Brisbane’s biggest developer has started to deliver its first “crescent” development projects with the state Government.
The Crescent Development Project Authority said the first three projects would be finished by the end of this year.
“The Crescent Project will help deliver economic growth for our region and provide a sustainable and secure future for our residents,” Ms Muthu Mahutwani, Queensland Minister for Local Government and Communities, said.
Key points: The first three “coupons” are expected to be finished this year by the state’s Development Agency (DA) project management teamIt is the first time a developer has managed a project to go ahead without a final decisionThe Queensland Government is working with Crescent Development Projects Authority to help the Queensland Government find its way through the state election processIt is expected to bring up to $1 billion in economic benefits to the Queensland economy.
A total of nine projects are currently being considered by the Queensland Development Agency.
They will be built on land currently owned by the Government of the Territory.
Queensland Development Agency chairwoman Helen Williams said the Authority wanted to ensure the project could proceed in a responsible way.
Ms Williams said all the projects were still subject to the requirements of the Queensland Planning Act.
“[They’re] the final stage in the planning process, and there are still some things that we need to get done in the development process before we can actually commence with the actual projects,” she said.
Ms Williams and Crescent Development Authority chairwoman Elizabeth Sarns have worked together to find a sustainable way forward for Queensland and the State.
In the early stages of the process, the Authority and developers had been in negotiations for years, with both sides saying they wanted to build projects in Queensland.
Ms Sarn, who has worked for the Authority for more than 20 years, said the state had not been able to find an agreement to develop the projects.
She said the Queensland government was not taking any risks and was committed to the projects being approved.
But Queensland Premier Annastacia Palaszczuk has called on the Queenslanders to stand together to stop the projects from being completed.
Premier Annastacian Palaszikszczak said the projects would deliver economic benefits, but there were “real risks”.
“We can’t have this sort of project, which is not going to produce any economic benefit for Queensland, because we are not ready to go through the process of getting it approved,” she told the ABC’s Lateline program.

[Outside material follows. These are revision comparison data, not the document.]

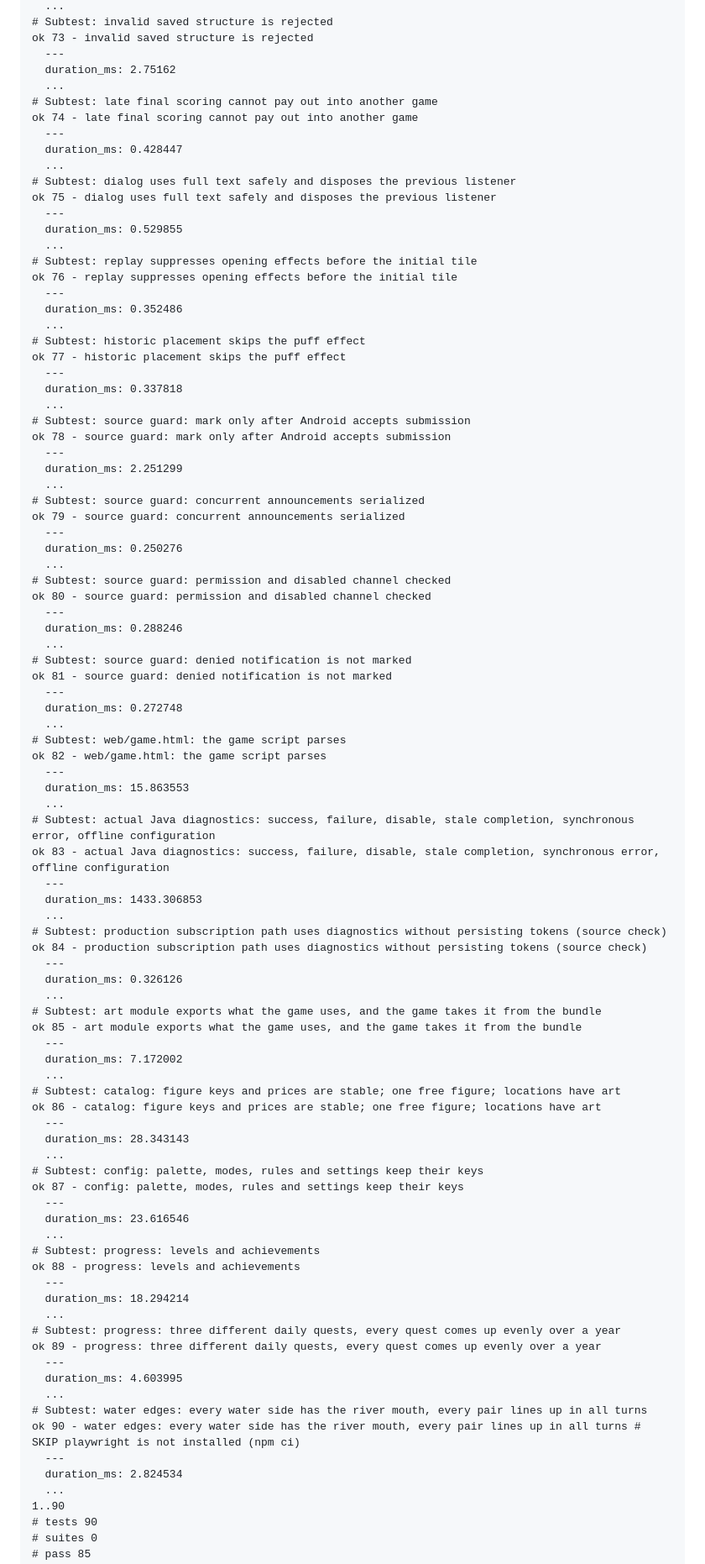
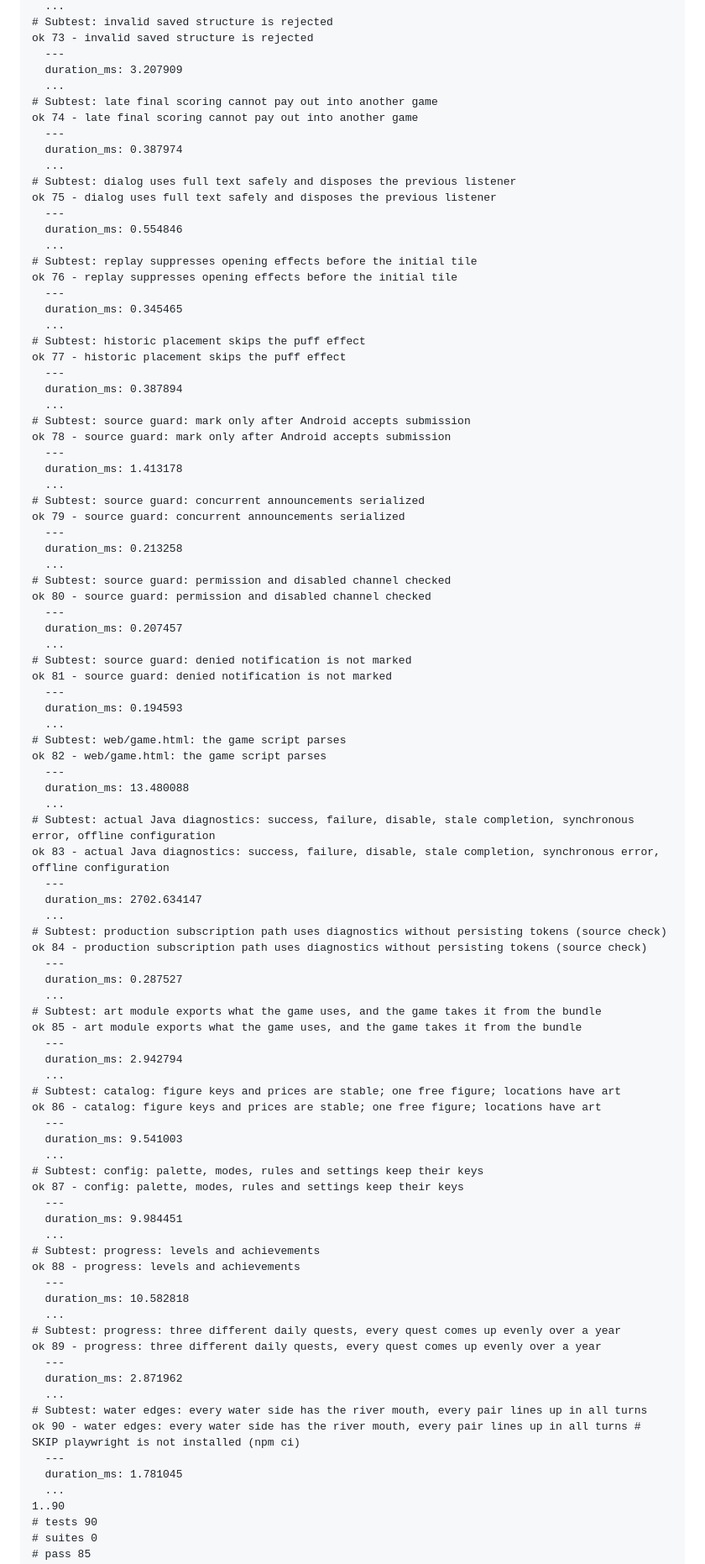
Before and after one commit to crownfall90-dot/play, a Markdown page: docs/development/account-verification.md, the part around one of its changes. Shown at 84% size. GitHub-like rendering.

```diff
--- a/docs/development/account-verification.md
+++ b/docs/development/account-verification.md
@@ -93,92 +93,92 @@ ok 72 - active legacy save remains compatible without localId
 # Subtest: invalid saved structure is rejected
 ok 73 - invalid saved structure is rejected
   ---
-  duration_ms: 2.75162
+  duration_ms: 3.207909
   ...
 # Subtest: late final scoring cannot pay out into another game
 ok 74 - late final scoring cannot pay out into another game
   ---
-  duration_ms: 0.428447
+  duration_ms: 0.387974
   ...
 # Subtest: dialog uses full text safely and disposes the previous listener
 ok 75 - dialog uses full text safely and disposes the previous listener
   ---
-  duration_ms: 0.529855
+  duration_ms: 0.554846
   ...
 # Subtest: replay suppresses opening effects before the initial tile
 ok 76 - replay suppresses opening effects before the initial tile
   ---
-  duration_ms: 0.352486
+  duration_ms: 0.345465
   ...
 # Subtest: historic placement skips the puff effect
 ok 77 - historic placement skips the puff effect
   ---
-  duration_ms: 0.337818
+  duration_ms: 0.387894
   ...
 # Subtest: source guard: mark only after Android accepts submission
 ok 78 - source guard: mark only after Android accepts submission
   ---
-  duration_ms: 2.251299
+  duration_ms: 1.413178
   ...
 # Subtest: source guard: concurrent announcements serialized
 ok 79 - source guard: concurrent announcements serialized
   ---
-  duration_ms: 0.250276
+  duration_ms: 0.213258
   ...
 # Subtest: source guard: permission and disabled channel checked
 ok 80 - source guard: permission and disabled channel checked
   ---
-  duration_ms: 0.288246
+  duration_ms: 0.207457
   ...
 # Subtest: source guard: denied notification is not marked
 ok 81 - source guard: denied notification is not marked
   ---
-  duration_ms: 0.272748
+  duration_ms: 0.194593
   ...
 # Subtest: web/game.html: the game script parses
 ok 82 - web/game.html: the game script parses
   ---
-  duration_ms: 15.863553
+  duration_ms: 13.480088
   ...
 # Subtest: actual Java diagnostics: success, failure, disable, stale completion, synchronous error, offline configuration
 ok 83 - actual Java diagnostics: success, failure, disable, stale completion, synchronous error, offline configuration
   ---
-  duration_ms: 1433.306853
+  duration_ms: 2702.634147
   ...
 # Subtest: production subscription path uses diagnostics without persisting tokens (source check)
 ok 84 - production subscription path uses diagnostics without persisting tokens (source check)
   ---
-  duration_ms: 0.326126
+  duration_ms: 0.287527
   ...
 # Subtest: art module exports what the game uses, and the game takes it from the bundle
 ok 85 - art module exports what the game uses, and the game takes it from the bundle
   ---
-  duration_ms: 7.172002
+  duration_ms: 2.942794
   ...
 # Subtest: catalog: figure keys and prices are stable; one free figure; locations have art
 ok 86 - catalog: figure keys and prices are stable; one free figure; locations have art
   ---
-  duration_ms: 28.343143
+  duration_ms: 9.541003
   ...
 # Subtest: config: palette, modes, rules and settings keep their keys
 ok 87 - config: palette, modes, rules and settings keep their keys
   ---
-  duration_ms: 23.616546
+  duration_ms: 9.984451
   ...
 # Subtest: progress: levels and achievements
 ok 88 - progress: levels and achievements
   ---
-  duration_ms: 18.294214
+  duration_ms: 10.582818
   ...
 # Subtest: progress: three different daily quests, every quest comes up evenly over a year
 ok 89 - progress: three different daily quests, every quest comes up evenly over a year
   ---
-  duration_ms: 4.603995
+  duration_ms: 2.871962
   ...
 # Subtest: water edges: every water side has the river mouth, every pair lines up in all turns
 ok 90 - water edges: every water side has the river mouth, every pair lines up in all turns # SKIP playwright is not installed (npm ci)
   ---
-  duration_ms: 2.824534
+  duration_ms: 1.781045
   ...
 1..90
 # tests 90
```
Also changed, not shown: other parts of docs/development/account-verification.md (+20 -20 lines).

“We have to make sure it’s done in a safe and responsible way, that we are really making sure it is done right, and that it’s going to deliver economic benefit.”
Ms Williams agreed the Authority was concerned about the risks, but the Authority would not say if the Authority had made a formal submission to the State Government or the Queensland Parliament.

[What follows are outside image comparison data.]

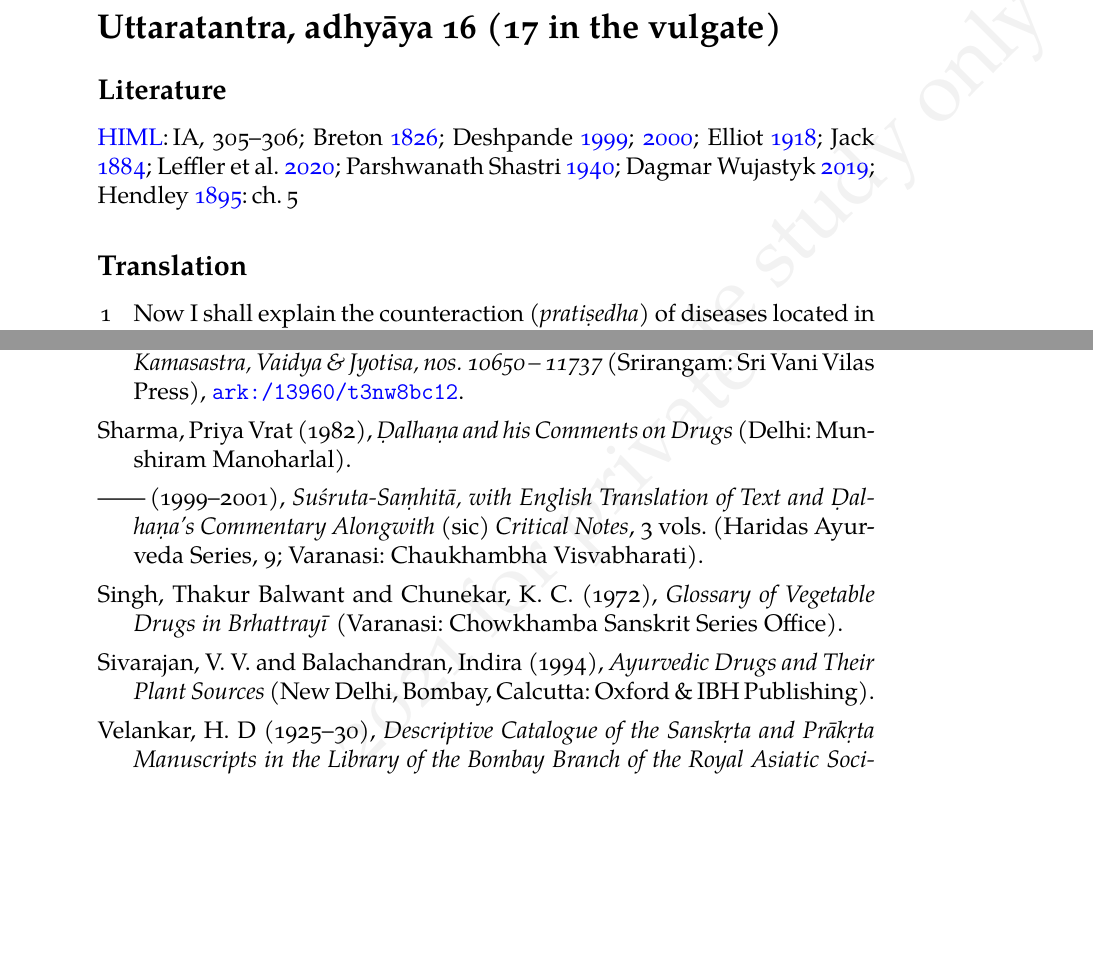
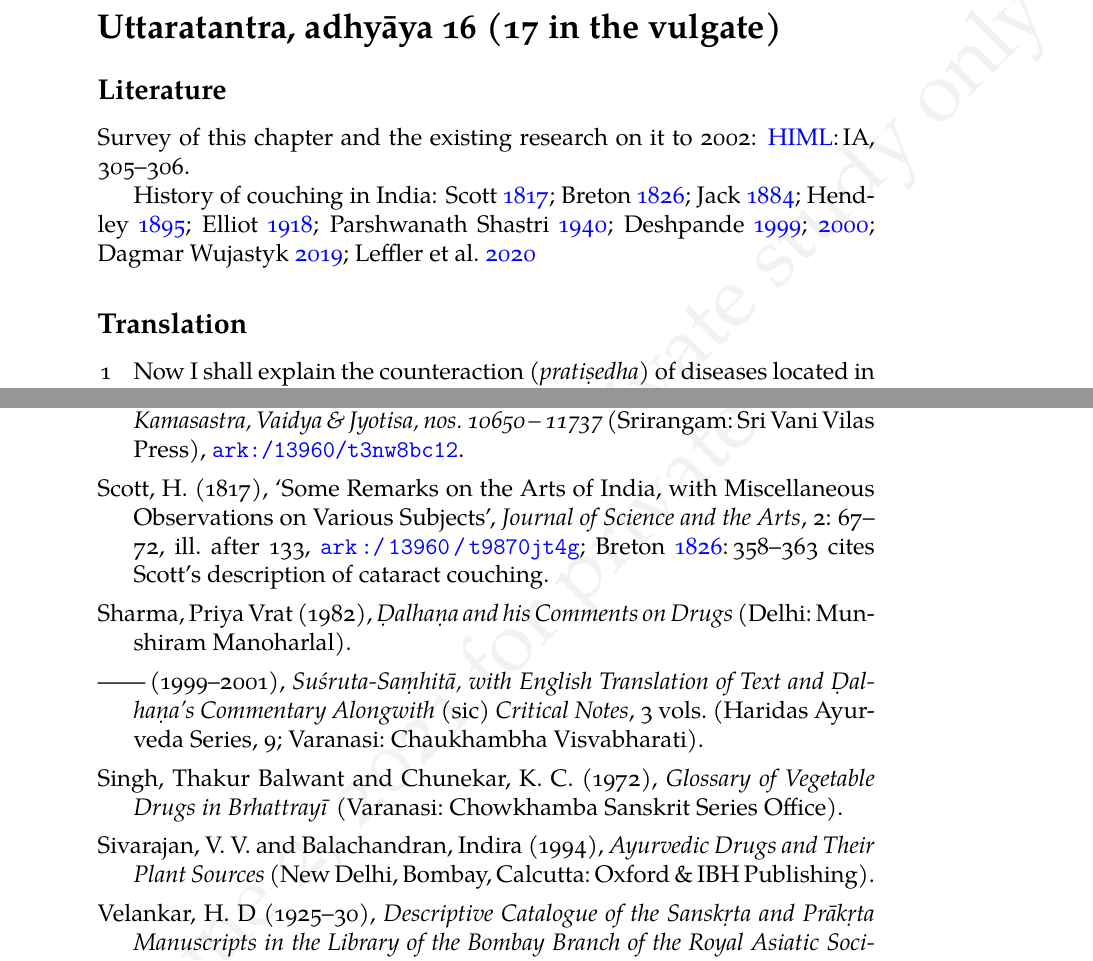
Before and after one commit to wujastyk/sushrutaproject, a LaTeX document (translation/incremental_SS_Translation.tex, which reads translation/incremental_SS_Translation.bib): two parts of pages 18 and 31 of 43, joined at a grey line, cut so that both start at the same text, the shorter picture padded with empty space. The pictures show the PDF file translation/incremental_SS_Translation.pdf that the author committed with the source.

Commit message:
more citations on couching

```diff
--- a/translation/incremental_SS_Translation.bib
+++ b/translation/incremental_SS_Translation.bib
@@ -631,6 +632,19 @@ its structure, selected structural elements and a few selected elements of conte
   urldate      = {2021-06-02},
 }
 
+@Article{scot-1817,
+  author       = {H. Scott},
+  date         = {1817},
+  journaltitle = {Journal of Science and the Arts},
+  pages        = {67--72, ill.\ after 133},
+  title        = {Some Remarks on the Arts of India, with Miscellaneous Observations on Various Subjects},
+  volume       = {2},
+  eprint       = {ark:/13960/t9870jt4g},
+  eprinttype   = {ark},
+  note         = {\cite[358--363]{bret-1826} cites Scott's description of cataract couching},
+  contents     = {All about cataract surgery},
+}
+
 @Comment{jabref-meta: databaseType:biblatex;}
 
 @Comment{jabref-entrytype: manuscript: req[collection;library;location;shelfmark;shortcollection;shorthand;shortlibrary] opt[keywords;origin;catalog;columns;annotation;bookpagination;scribe;layer;pagination;pagetotal;contents;dating;pages;support;owner]}
```
Also changed, not shown: translation/incremental_SS_Translation.tex (+7 -2 lines), translation/incremental_SS_Translation.pdf, translation/incremental_SS_Translation.bib (1 more changed lines).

“This is a very important project that’s been approved,” Ms Williams said.
“There is still a lot of work to do.”
Ms Sorkasz said she hoped the projects could create jobs and support residents.
“I think this is really good news for the community in the Crescent, the Crescent development area, and the people who live in that area,” she, Ms Williams and Ms Mahutws said.